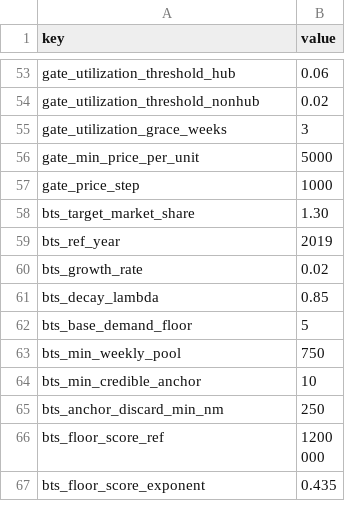
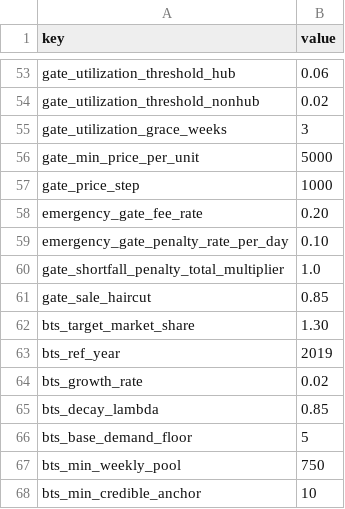
Before and after one commit to quanquejztr/airside_machine, a CSV file: data/financial_constants.csv, drawn as a sheet; only a part is shown, gaps mark what is left out; the shorter side is filled out with more unchanged rows; the diff names each change by its address in the sheet, - before the commit and + after, or states it on an @@ line.

Commit message:
peak gate penalty

```diff
--- a/data/financial_constants.csv
+++ b/data/financial_constants.csv
+row 58: emergency_gate_fee_rate | 0.20
+row 59: emergency_gate_penalty_rate_per_day | 0.10
+row 60: gate_shortfall_penalty_total_multiplier | 1.0
+row 61: gate_sale_haircut | 0.85
```
Also changed, not shown: 17 other files.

◇ ◇ ◇ ◇ ◇ ◇ ◇

PROBLEM REQUIREMENTS:
Wherever a line in the entries above holds "data", copy that line.

PROBLEM SOLUTION:
Before and after one commit to quanquejztr/airside_machine, a CSV file: data/financial_constants.csv, drawn as a sheet; only a part is shown, gaps mark what is left out; the shorter side is filled out with more unchanged rows; the diff names each change by its address in the sheet, - before the commit and + after, or states it on an @@ line.
--- a/data/financial_constants.csv
+++ b/data/financial_constants.csv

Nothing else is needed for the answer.